BEGIN Dataset

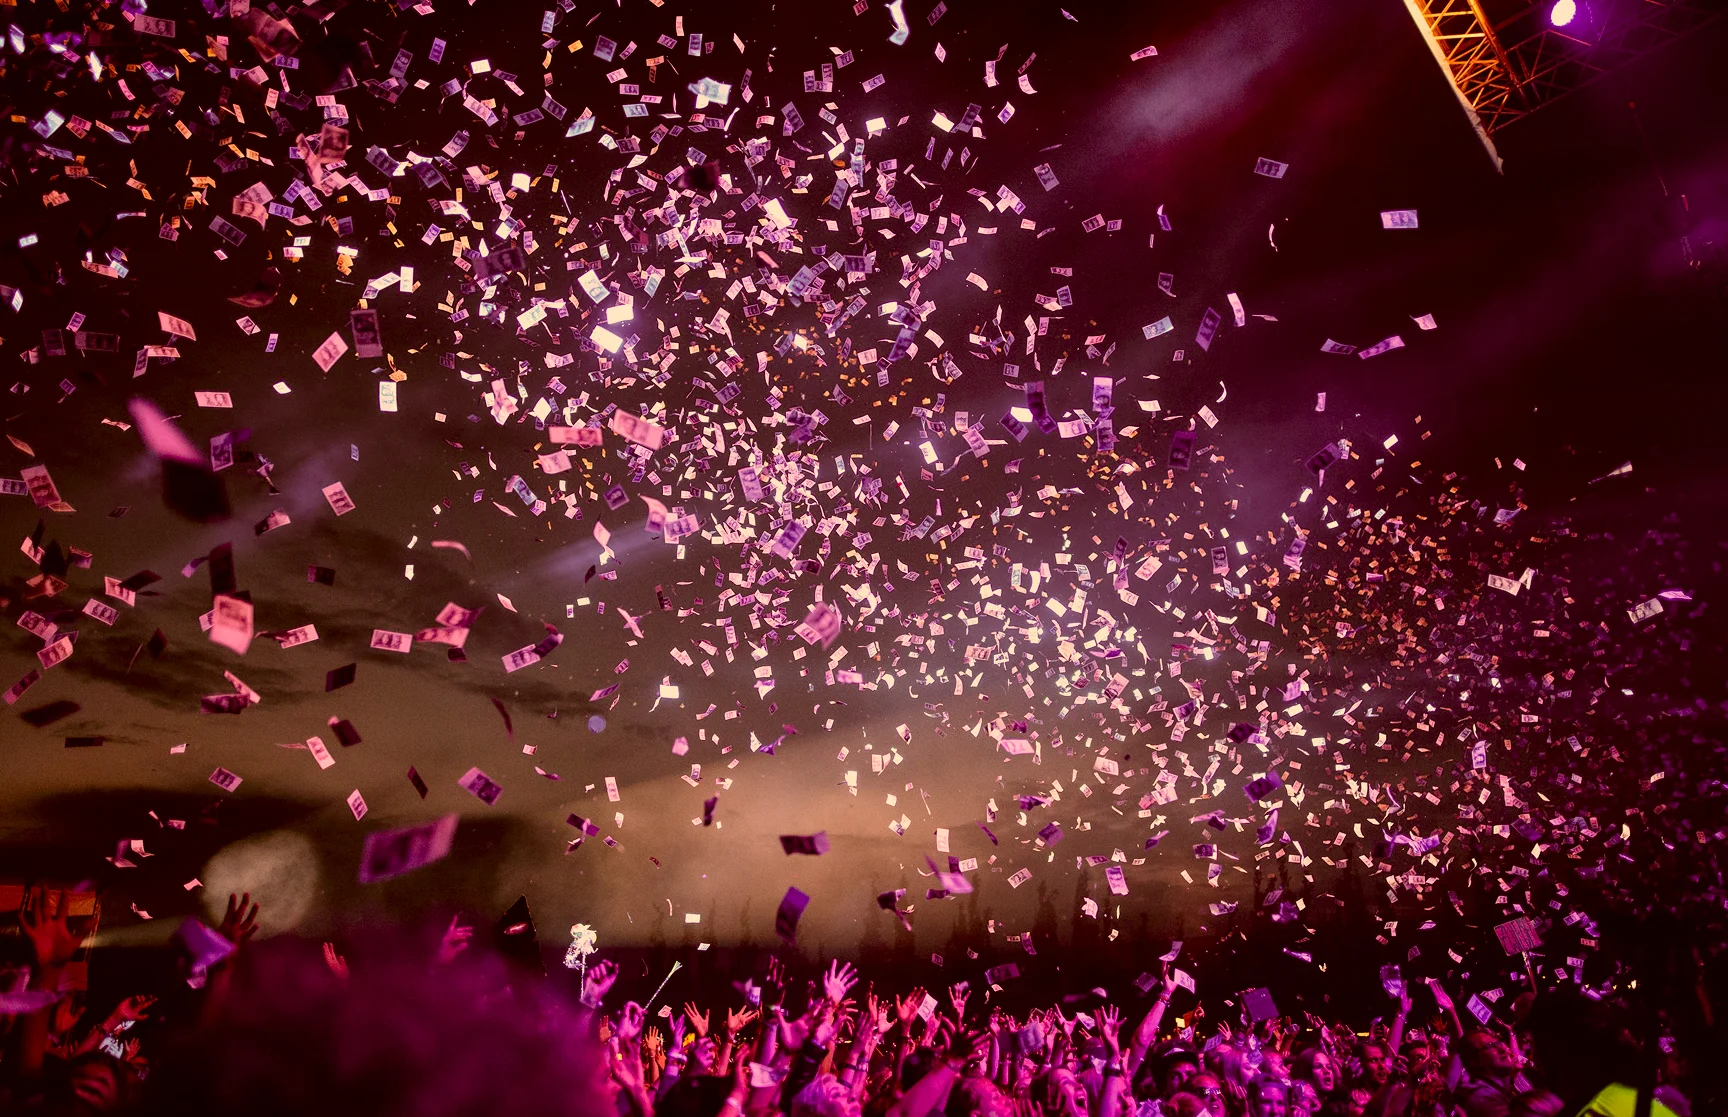
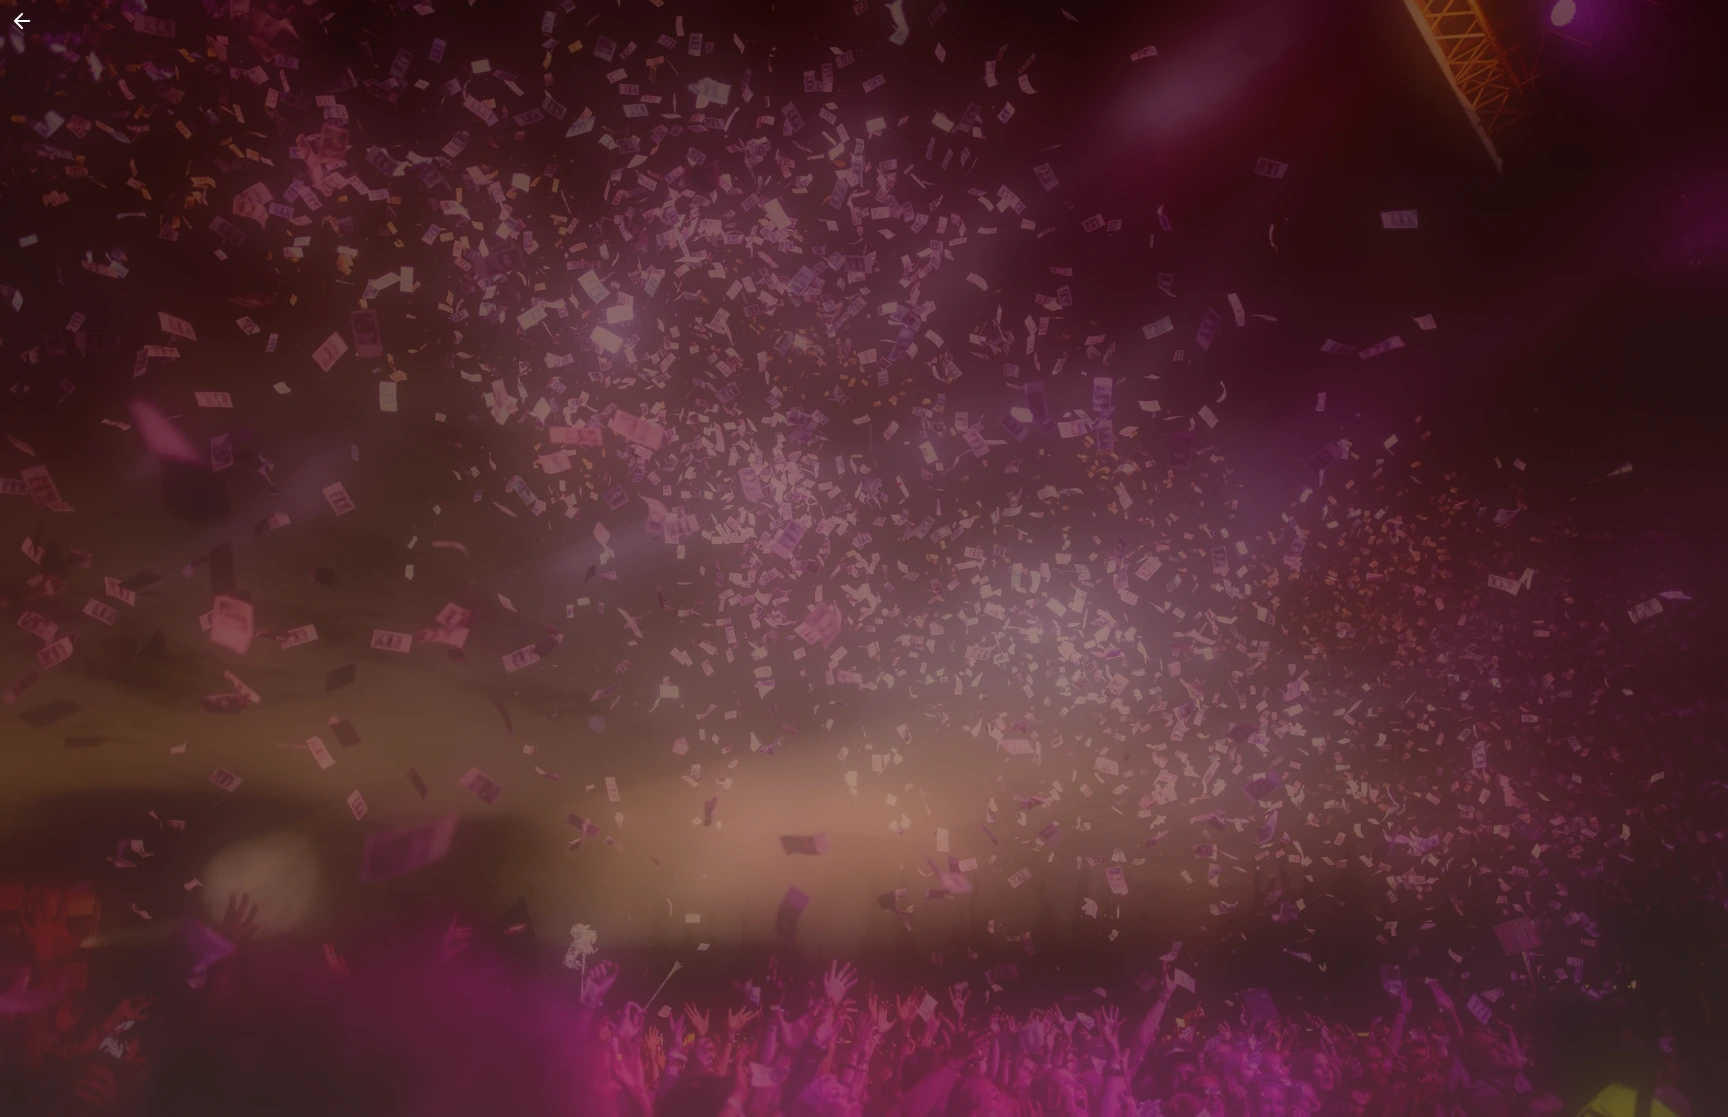
RegisterUser Finished

diff --git a/client/app/auth/register.tsx b/client/app/auth/register.tsx
@@ -1,10 +1,15 @@
-import { StyleSheet, View, Text, ImageBackground, TouchableOpacity, TextInput } from 'react-native';
+import { StyleSheet, View, Text, ImageBackground, Image, TouchableOpacity, TextInput } from 'react-native';
 import React from "react";
+import { useRouter } from "expo-router";
+import BackArrow from "@/components/BackArrow";
 
 export default function Register() {
+  const router = useRouter(); 
+
   return (
     <View style={styles.container}>
       <View style={styles.leftContainer}>
+        <BackArrow onPress={() => router.back()} />
         <Text style={styles.title}>LogiEvents</Text>
         <Text style={styles.subtitle}>Creemos experiencias juntos</Text>
 
@@ -66,17 +71,51 @@ export default function Register() {
           </View>
         </View>
 
+        <Text style={styles.termsText}>
+          Al registrarse acepta nuestros <Text style={styles.boldUnderline}>Términos de uso</Text> y <Text style={styles.boldUnderline}>Políticas de privacidad</Text>.
+        </Text>
+
         <TouchableOpacity style={styles.button}>
           <Text style={styles.buttonText}>Continuar</Text>
         </TouchableOpacity>
-      </View>
 
+        <View style={styles.linkContainer}>
+          <Text style={styles.linkText}>
+            Ya tienes cuenta?{' '}
+            <Text
+              style={styles.boldUnderline}
+              onPress={() => router.push('/auth/login')} 
+            >
+              Click aquí
+            </Text>
+          </Text>
+        </View>
+      </View>
+      
       <View style={styles.rightContainer}>
         <ImageBackground
           source={require('@/assets/images/fondo_register.webp')}
           style={styles.image}
           resizeMode="cover"
-        />
+        >
+          <View style={styles.rightContent}>
+            <Text style={styles.rightTitle}>LogiEvents</Text>
+            <Text style={styles.rightSubtitle}>Juntamos experiencias</Text>
+            <Text style={styles.rightSubtitle}>De los mejores eventos</Text>
+            <Image
+              source={require('@/assets/images/fondo_user.png')}
+              style={styles.rightImage}
+              resizeMode="contain"
+            />
+            <Text style={styles.organizerTitle}>¿Organizador?</Text>
+            <TouchableOpacity
+              style={styles.organizerButton}
+              onPress={() => router.push('/auth/login')} 
+            >
+              <Text style={styles.organizerButtonText}>Ir ahora</Text>
+            </TouchableOpacity>
+          </View>
+        </ImageBackground>
       </View>
     </View>
   );
@@ -87,40 +126,94 @@ const styles = StyleSheet.create({
     flex: 1,
     flexDirection: 'row', 
   },
+  
   leftContainer: {
     flex: 1, 
     backgroundColor: '#151D20', 
     justifyContent: 'flex-start', 
     alignItems: 'center', 
-    paddingTop: 50, 
+    paddingTop: 15, 
   },
+  
   rightContainer: {
-    flex: 1, 
+    flex: 1,
   },
+  
   image: {
     width: '100%',
     height: '100%',
+    justifyContent: 'center', 
+    alignItems: 'center', 
   },
+  
+  rightContent: {
+    alignItems: 'center', 
+  },
+  
+  rightTitle: {
+    color: 'white',
+    fontSize: 36, 
+    fontWeight: 'bold',
+    marginBottom: 10, 
+  },
+  
+  rightSubtitle: {
+    color: 'white',
+    fontSize: 16, 
+    textAlign: 'center',
+    marginBottom: 5, 
+  },
+
+  rightImage: {
+    width: 150, 
+    height: 150, 
+    marginTop: 10, 
+  },
+
+  organizerTitle: {
+    color: 'white',
+    fontSize: 20, 
+    fontWeight: 'bold',
+    marginTop: 20, 
+    marginBottom: 10, 
+  },
+
+  organizerButton: {
+    backgroundColor: 'white',
+    paddingVertical: 10,
+    paddingHorizontal: 30,
+    borderRadius: 20,
+  },
+
+  organizerButtonText: {
+    color: 'black',
+    fontSize: 16,
+    fontWeight: 'bold',
+  },
+  
   title: {
     color: 'white',
     fontSize: 40,
     fontWeight: 'bold',
-    marginBottom: 8,
+    marginBottom: 0,
   },
+  
   subtitle: {
     color: 'white',
     fontSize: 16,
     textAlign: 'center',
     marginBottom: 25,
   },
+  
   label: {
     color: 'white',
     fontSize: 16,
     textAlign: 'left',
     alignSelf: 'flex-start', 
     marginLeft: '10%', 
-    marginBottom: 8,
+    marginBottom: 4,
   },
+  
   label2: {
     color: 'white',
     fontSize: 16,
@@ -129,6 +222,7 @@ const styles = StyleSheet.create({
     marginLeft: '1%',
     marginBottom: 8,
   },
+  
   label3: {
     color: 'white',
     fontSize: 16,
@@ -137,22 +231,14 @@ const styles = StyleSheet.create({
     marginLeft: '1%',
     marginBottom: 8,
   },
-
+  
   label4: {
     color: 'white',
     fontSize: 16,
     textAlign: 'left',
     alignSelf: 'flex-start',
     marginLeft: '1%',
-    marginBottom: 8,
-  },
-  label5: {
-    color: 'white',
-    fontSize: 16,
-    textAlign: 'left',
-    alignSelf: 'flex-start',
-    marginLeft: '1%',
-    marginBottom: 8,
+    marginBottom: 10,
   },
   
   input: {
@@ -163,18 +249,21 @@ const styles = StyleSheet.create({
     paddingHorizontal: 10,
     fontSize: 14, 
     color: 'black', 
-    marginBottom: 16, 
+    marginBottom: 5, 
   },
+  
   row: {
     flexDirection: 'row', 
     justifyContent: 'space-between', 
     width: '80%', 
-    marginBottom: 16, 
+    marginBottom: 6, 
   },
+  
   column: {
     flex: 1, 
     marginHorizontal: 5, 
   },
+  
   inputSmall: {
     width: '100%', 
     height: 40,
@@ -183,8 +272,9 @@ const styles = StyleSheet.create({
     paddingHorizontal: 10,
     fontSize: 14,
     color: 'black',
-    marginBottom: 16,
+    marginBottom: 6,
   },
+  
   button: {
     backgroundColor: 'white',
     paddingVertical: 8,
@@ -192,9 +282,37 @@ const styles = StyleSheet.create({
     borderRadius: 20,
     marginTop: 20,
   },
+  
   buttonText: {
     color: 'black',
     fontSize: 16,
     fontWeight: 'bold',
+  },
+  
+  termsText: {
+    color: 'white',
+    fontSize: 12,
+    textAlign: 'center',
+    marginTop: 20,
+    marginBottom: 20,
+    width: '80%',
+  },
+  
+  boldUnderline: {
+    fontWeight: 'bold',
+    textDecorationLine: 'underline',
+  },
+  
+  linkContainer: {
+    marginTop: 10, 
+    alignItems: 'center', 
+    width: '100%',
+  },
+  
+  linkText: {
+    color: 'white',
+    fontSize: 12,
+    textAlign: 'center',
+    textDecorationLine: 'underline', 
   },
 });

diff --git a/client/components/BackArrow.tsx b/client/components/BackArrow.tsx
@@ -1,0 +1,30 @@
+import React, { useEffect } from 'react';
+import { Platform, TouchableOpacity, StyleSheet } from 'react-native';
+import { Ionicons } from '@expo/vector-icons';
+
+
+const BackArrow = ({ onPress }: { onPress: () => void }) => {
+  useEffect(() => {
+    // Only run in web environment
+    if (Platform.OS === 'web') {
+      console.log('BackArrow component loaded for web');
+    }
+  }, []);
+
+  return (
+    <TouchableOpacity style={styles.container} onPress={onPress}>
+      <Ionicons name="arrow-back" size={19} color="#fff" />
+    </TouchableOpacity>
+  );
+};
+
+const styles = StyleSheet.create({
+  container: {
+    position: 'absolute', // Posiciona la flecha de forma independiente
+    top: 10,              // Ajusta la altura desde la parte superior
+    left: 20,             // Ajusta la posición horizontal
+    padding: 8,
+  },
+});
+
+export default BackArrow;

END Dataset

Exact copy, no pictures: please print the data above once more.

Reply to the exercise:
RegisterUser Finished

diff --git a/client/app/auth/register.tsx b/client/app/auth/register.tsx
@@ -1,10 +1,15 @@
-import { StyleSheet, View, Text, ImageBackground, TouchableOpacity, TextInput } from 'react-native';
+import { StyleSheet, View, Text, ImageBackground, Image, TouchableOpacity, TextInput } from 'react-native';
 import React from "react";
+import { useRouter } from "expo-router";
+import BackArrow from "@/components/BackArrow";
 
 export default function Register() {
+  const router = useRouter(); 
+
   return (
     <View style={styles.container}>
       <View style={styles.leftContainer}>
+        <BackArrow onPress={() => router.back()} />
         <Text style={styles.title}>LogiEvents</Text>
         <Text style={styles.subtitle}>Creemos experiencias juntos</Text>
 
@@ -66,17 +71,51 @@ export default function Register() {
           </View>
         </View>
 
+        <Text style={styles.termsText}>
+          Al registrarse acepta nuestros <Text style={styles.boldUnderline}>Términos de uso</Text> y <Text style={styles.boldUnderline}>Políticas de privacidad</Text>.
+        </Text>
+
         <TouchableOpacity style={styles.button}>
           <Text style={styles.buttonText}>Continuar</Text>
         </TouchableOpacity>
-      </View>
 
+        <View style={styles.linkContainer}>
+          <Text style={styles.linkText}>
+            Ya tienes cuenta?{' '}
+            <Text
+              style={styles.boldUnderline}
+              onPress={() => router.push('/auth/login')} 
+            >
+              Click aquí
+            </Text>
+          </Text>
+        </View>
+      </View>
+      
       <View style={styles.rightContainer}>
         <ImageBackground
           source={require('@/assets/images/fondo_register.webp')}
           style={styles.image}
           resizeMode="cover"
-        />
+        >
+          <View style={styles.rightContent}>
+            <Text style={styles.rightTitle}>LogiEvents</Text>
+            <Text style={styles.rightSubtitle}>Juntamos experiencias</Text>
+            <Text style={styles.rightSubtitle}>De los mejores eventos</Text>
+            <Image
+              source={require('@/assets/images/fondo_user.png')}
+              style={styles.rightImage}
+              resizeMode="contain"
+            />
+            <Text style={styles.organizerTitle}>¿Organizador?</Text>
+            <TouchableOpacity
+              style={styles.organizerButton}
+              onPress={() => router.push('/auth/login')} 
+            >
+              <Text style={styles.organizerButtonText}>Ir ahora</Text>
+            </TouchableOpacity>
+          </View>
+        </ImageBackground>
       </View>
     </View>
   );
@@ -87,40 +126,94 @@ const styles = StyleSheet.create({
     flex: 1,
     flexDirection: 'row', 
   },
+  
   leftContainer: {
     flex: 1, 
     backgroundColor: '#151D20', 
     justifyContent: 'flex-start', 
     alignItems: 'center', 
-    paddingTop: 50, 
+    paddingTop: 15, 
   },
+  
   rightContainer: {
-    flex: 1, 
+    flex: 1,
   },
+  
   image: {
     width: '100%',
     height: '100%',
+    justifyContent: 'center', 
+    alignItems: 'center', 
   },
+  
+  rightContent: {
+    alignItems: 'center', 
+  },
+  
+  rightTitle: {
+    color: 'white',
+    fontSize: 36, 
+    fontWeight: 'bold',
+    marginBottom: 10, 
+  },
+  
+  rightSubtitle: {
+    color: 'white',
+    fontSize: 16, 
+    textAlign: 'center',
+    marginBottom: 5, 
+  },
+
+  rightImage: {
+    width: 150, 
+    height: 150, 
+    marginTop: 10, 
+  },
+
+  organizerTitle: {
+    color: 'white',
+    fontSize: 20, 
+    fontWeight: 'bold',
+    marginTop: 20, 
+    marginBottom: 10, 
+  },
+
+  organizerButton: {
+    backgroundColor: 'white',
+    paddingVertical: 10,
+    paddingHorizontal: 30,
+    borderRadius: 20,
+  },
+
+  organizerButtonText: {
+    color: 'black',
+    fontSize: 16,
+    fontWeight: 'bold',
+  },
+  
   title: {
     color: 'white',
     fontSize: 40,
     fontWeight: 'bold',
-    marginBottom: 8,
+    marginBottom: 0,
   },
+  
   subtitle: {
     color: 'white',
     fontSize: 16,
     textAlign: 'center',
     marginBottom: 25,
   },
+  
   label: {
     color: 'white',
     fontSize: 16,
     textAlign: 'left',
     alignSelf: 'flex-start', 
     marginLeft: '10%', 
-    marginBottom: 8,
+    marginBottom: 4,
   },
+  
   label2: {
     color: 'white',
     fontSize: 16,
@@ -129,6 +222,7 @@ const styles = StyleSheet.create({
     marginLeft: '1%',
     marginBottom: 8,
   },
+  
   label3: {
     color: 'white',
     fontSize: 16,
@@ -137,22 +231,14 @@ const styles = StyleSheet.create({
     marginLeft: '1%',
     marginBottom: 8,
   },
-
+  
   label4: {
     color: 'white',
     fontSize: 16,
     textAlign: 'left',
     alignSelf: 'flex-start',
     marginLeft: '1%',
-    marginBottom: 8,
-  },
-  label5: {
-    color: 'white',
-    fontSize: 16,
-    textAlign: 'left',
-    alignSelf: 'flex-start',
-    marginLeft: '1%',
-    marginBottom: 8,
+    marginBottom: 10,
   },
   
   input: {
@@ -163,18 +249,21 @@ const styles = StyleSheet.create({
     paddingHorizontal: 10,
     fontSize: 14, 
     color: 'black', 
-    marginBottom: 16, 
+    marginBottom: 5, 
   },
+  
   row: {
     flexDirection: 'row', 
     justifyContent: 'space-between', 
     width: '80%', 
-    marginBottom: 16, 
+    marginBottom: 6, 
   },
+  
   column: {
     flex: 1, 
     marginHorizontal: 5, 
   },
+  
   inputSmall: {
     width: '100%', 
     height: 40,
@@ -183,8 +272,9 @@ const styles = StyleSheet.create({
     paddingHorizontal: 10,
     fontSize: 14,
     color: 'black',
-    marginBottom: 16,
+    marginBottom: 6,
   },
+  
   button: {
     backgroundColor: 'white',
     paddingVertical: 8,
@@ -192,9 +282,37 @@ const styles = StyleSheet.create({
     borderRadius: 20,
     marginTop: 20,
   },
+  
   buttonText: {
     color: 'black',
     fontSize: 16,
     fontWeight: 'bold',
+  },
+  
+  termsText: {
+    color: 'white',
+    fontSize: 12,
+    textAlign: 'center',
+    marginTop: 20,
+    marginBottom: 20,
+    width: '80%',
+  },
+  
+  boldUnderline: {
+    fontWeight: 'bold',
+    textDecorationLine: 'underline',
+  },
+  
+  linkContainer: {
+    marginTop: 10, 
+    alignItems: 'center', 
+    width: '100%',
+  },
+  
+  linkText: {
+    color: 'white',
+    fontSize: 12,
+    textAlign: 'center',
+    textDecorationLine: 'underline', 
   },
 });

diff --git a/client/components/BackArrow.tsx b/client/components/BackArrow.tsx
@@ -1,0 +1,30 @@
+import React, { useEffect } from 'react';
+import { Platform, TouchableOpacity, StyleSheet } from 'react-native';
+import { Ionicons } from '@expo/vector-icons';
+
+
+const BackArrow = ({ onPress }: { onPress: () => void }) => {
+  useEffect(() => {
+    // Only run in web environment
+    if (Platform.OS === 'web') {
+      console.log('BackArrow component loaded for web');
+    }
+  }, []);
+
+  return (
+    <TouchableOpacity style={styles.container} onPress={onPress}>
+      <Ionicons name="arrow-back" size={19} color="#fff" />
+    </TouchableOpacity>
+  );
+};
+
+const styles = StyleSheet.create({
+  container: {
+    position: 'absolute', // Posiciona la flecha de forma independiente
+    top: 10,              // Ajusta la altura desde la parte superior
+    left: 20,             // Ajusta la posición horizontal
+    padding: 8,
+  },
+});
+
+export default BackArrow;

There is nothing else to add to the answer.